‘It’s more lane than street,’ I’d said when we first moved here.
You said ‘It’s rare to get a ‘Street’ in rural parts. It’s a Roman word, sure sign they were here’.
‘There’s nothing Roman round here,’ I’d said, and you’d gone quiet and started to look around. I could see your eyes following every dip and bump hinted at under the grazing grass. It was a December morning and the low winter sun cast subtle shadows. There was a nuance in the land, a sense of mystery around us.
You spoke distractedly, ‘You think? I’m not so sure.’
We walked down the ‘Street’ to the river, paused at the bridge and watched water cascading through the old mill wheel. I could see you were still thinking about the fields, but you asked me a question about my dogs. They were always ‘My dogs’, even though ‘We’ paid for them. ‘Your prizes, your dogs,’ you used to say.
That evening we sat by an open fire in the local. You drank ale and I drank gin. The place was empty, and you chatted away like a child excited by Christmas.
You never spoke to me like that in the summer.
I always felt alone in the summer, even when you were there. You just seemed to shut down for those months every year.
We would walk together but you were a ghost. There was no distracted look in your eye. No depth in your thoughts. You would tag along behind me, squinting and always strangely hunched away from the sun. My ‘dissident sunflower’ I would joke, but I missed your winter warmth that I could snuggle into.
This is my first summer without you and I’m walking these fields on my own, without your sullen shadow lurking just off my shoulder. The field seems flat and uniform. The long grass clipped, recently cut for hay. There’s no cloud in the sky, no mystery in the land.

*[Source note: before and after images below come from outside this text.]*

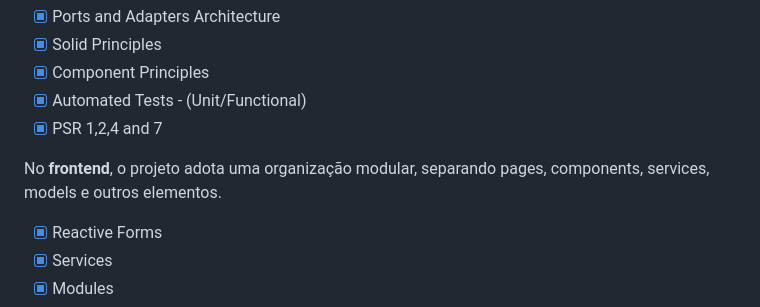
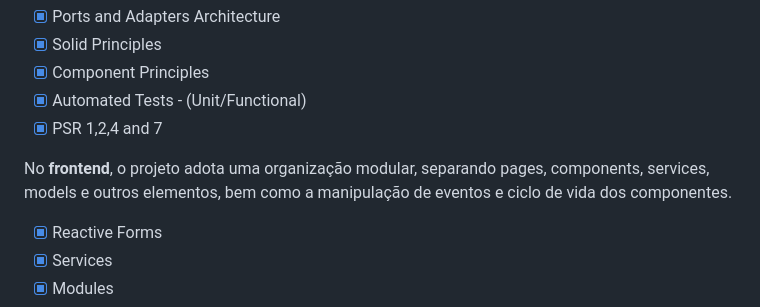
Before and after one commit to EricNeves/personalFinance, a Markdown page: readme.md, the part around the change printed below. GitHub-like rendering.

Commit message:
doc: update readme

```diff
--- a/readme.md
+++ b/readme.md
@@ -55,7 +55,7 @@ Esses princípios, juntamente com outros como o **SOLID**, facilitam a **manuten
 - [x] Automated Tests - (Unit/Functional)
 - [x] PSR 1,2,4 and 7
 
-No **frontend**, o projeto adota uma organização modular, separando pages, components, services, models e outros elementos.
+No **frontend**, o projeto adota uma organização modular, separando pages, components, services, models e outros elementos, bem como a manipulação de eventos e ciclo de vida dos componentes.
 
 - [x] Reactive Forms
 - [x] Services
```
Also changed, not shown: other parts of readme.md (+2 -2 lines).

You used to haunt me in the summer when you were alive, but you were always so much happier in the winter.
I need you to haunt me in the winter.